 Symbolic Mode:

In the absolute mode, the user can change the file permissions for all three owners. In the symbolic mode, you can also modify the files. Here you need to make use of mathematical symbols to modify any Linux file permissions.

+       -> this symbol will add permission to the directory or a file.

-               -> This symbol removes the file permission.

=      -> this symbol will set the permission for a given file and also overrides the permission set.

 The owners can be represented as;

User Denotations

 U       -> user or owner

 G        -> Group

 O        -> other

  A        -> all

Want to know more about Linux, visit here Linux Tutorial!

Linux – File management:

When you start working with Linux, most of the time you need to work with files and directories. In this section, we are going to explain how to create, remove, copy, rename, and create links to them, etc.

 There are three basic types of files:

  1. Ordinary files: Ordinary files in the Linux system consist of data, programming instructions, and text.
  1. Directories: Directories in the Linux system helps to store both special and ordinary files. Most of the directories can also be stored with Windows, MAC OS, and they are equivalent to folders.
  1. Special files: Some special files help to access hardware devices like hard drives, modems, Ethernet adapters, and CD-ROM. They are similar to aliases and enable us to access a single file with the help of different names.

Some other properties of the file management system:

  1. Listing files:

You can list the files and directories which are stored in the current directory with the help of the following command:


  The following are the important list files:

  1. -     ->   this is a regular file, like ASCII text files, hard links, and binary executable.
  2. b -> This is a block special file. You can be used this as an input/output file like physical hard drives.
  3. 3. c    -> this is a character special file. Raw input or output device files like the physical hard drive.
  4. d -> this is a directory file that consists of list files and directories.
  5. I   -> this is also known as a symbolic link file.
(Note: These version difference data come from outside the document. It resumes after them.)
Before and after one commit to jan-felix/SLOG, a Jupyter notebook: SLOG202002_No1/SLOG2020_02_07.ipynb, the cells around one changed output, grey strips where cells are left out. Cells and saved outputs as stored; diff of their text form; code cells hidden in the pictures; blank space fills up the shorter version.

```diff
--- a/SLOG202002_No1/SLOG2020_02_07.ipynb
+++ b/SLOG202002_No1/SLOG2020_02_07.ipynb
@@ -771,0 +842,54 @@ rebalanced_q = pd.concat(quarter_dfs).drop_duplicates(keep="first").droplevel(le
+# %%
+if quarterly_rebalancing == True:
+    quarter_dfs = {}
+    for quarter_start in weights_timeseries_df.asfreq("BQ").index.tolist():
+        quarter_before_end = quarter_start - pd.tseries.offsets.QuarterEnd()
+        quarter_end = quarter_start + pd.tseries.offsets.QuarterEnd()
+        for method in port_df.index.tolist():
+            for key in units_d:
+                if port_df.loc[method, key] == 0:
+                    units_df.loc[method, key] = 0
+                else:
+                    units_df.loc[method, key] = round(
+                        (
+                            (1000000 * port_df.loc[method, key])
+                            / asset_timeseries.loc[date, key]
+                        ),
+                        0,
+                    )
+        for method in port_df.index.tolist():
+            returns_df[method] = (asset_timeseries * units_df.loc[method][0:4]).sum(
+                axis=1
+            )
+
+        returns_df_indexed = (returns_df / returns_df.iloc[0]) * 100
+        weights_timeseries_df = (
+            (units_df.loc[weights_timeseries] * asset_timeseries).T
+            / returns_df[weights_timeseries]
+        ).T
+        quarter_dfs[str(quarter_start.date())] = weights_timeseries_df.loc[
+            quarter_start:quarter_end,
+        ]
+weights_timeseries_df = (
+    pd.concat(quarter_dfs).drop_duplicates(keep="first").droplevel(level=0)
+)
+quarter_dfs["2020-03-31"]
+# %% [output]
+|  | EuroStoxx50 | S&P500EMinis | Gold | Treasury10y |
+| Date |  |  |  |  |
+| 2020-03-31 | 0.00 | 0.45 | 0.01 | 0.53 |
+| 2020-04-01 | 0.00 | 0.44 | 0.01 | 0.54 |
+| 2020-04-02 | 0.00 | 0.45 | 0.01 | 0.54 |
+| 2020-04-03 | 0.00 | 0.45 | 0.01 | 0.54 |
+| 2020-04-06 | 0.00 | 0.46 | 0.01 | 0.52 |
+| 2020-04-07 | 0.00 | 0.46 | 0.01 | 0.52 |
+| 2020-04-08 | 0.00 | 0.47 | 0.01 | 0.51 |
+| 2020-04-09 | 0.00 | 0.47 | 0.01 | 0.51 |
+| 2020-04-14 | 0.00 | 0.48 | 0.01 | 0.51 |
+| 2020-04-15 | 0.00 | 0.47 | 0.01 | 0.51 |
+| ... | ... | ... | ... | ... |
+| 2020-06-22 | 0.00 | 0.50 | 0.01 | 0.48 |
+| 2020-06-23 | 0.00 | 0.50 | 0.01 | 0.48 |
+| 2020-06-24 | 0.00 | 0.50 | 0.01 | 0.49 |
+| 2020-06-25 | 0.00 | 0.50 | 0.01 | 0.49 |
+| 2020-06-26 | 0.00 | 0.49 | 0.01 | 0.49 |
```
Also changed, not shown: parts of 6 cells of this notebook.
You can also use them as links on any other regular files.
  6. P  -> it is called a named pipe. This is also a mechanism to interprocess the communication.
  7. s  -> this is a socket file mainly used to interprocess the communication between any two devices.

Linux Certification Training

Weekday / Weekend Batches


Metacharacters hold special meaning in the Linux system. For example, * and ? are the metacharacters. You can use * to match the characters and ? Used to match any single character.

For example:

$ls ch*.doc

Hidden files:

This is an invisible file type; the first character of the file can be represented as a dot or nay period character (.). In a Linux system, use these file types to store the configuration information.

For example:

  1. .profile  -  the Bourne shell (sh), this is an initialization script.
  2. .kshrc   - the Korn shell or (ksh) to perform the configuration process.
  3. 3. .cshrc - the C shell or (csh) to work with c programming.
  4. 4. .rhosts - this is a remote shell configuration file.

In this Linux file permission, we have designed to help Linux developers to work with various file systems and access the various file types. This blog also helps to understand the basic file types, their functionalities, covering Linux commands, Linux shell scripting, and various file utilities. I hope this blog may help a few of you to learn and explore the Linux file types and helps you to access them.

Other Articles:

Find our upcoming Linux Certification Training Online Classes

  • Batch starts on 3rd Jun 2023, Weekend batch

  • Batch starts on 7th Jun 2023, Weekday batch

  • Batch starts on 11th Jun 2023, Weekend batch

Global Promotional Image


Request for more information

Saritha Reddy
Saritha Reddy
Research Analyst
A technical lead content writer in HKR Trainings with an expertise in delivering content on the market demanding technologies like Networking, Storage & Virtualization,Cyber Security & SIEM Tools, Server Administration, Operating System & Administration, IAM Tools, Cloud Computing, etc. She does a great job in creating wonderful content for the users and always keeps updated with the latest trends in the market. To know more information connect her on Linkedin, Twitter, and Facebook.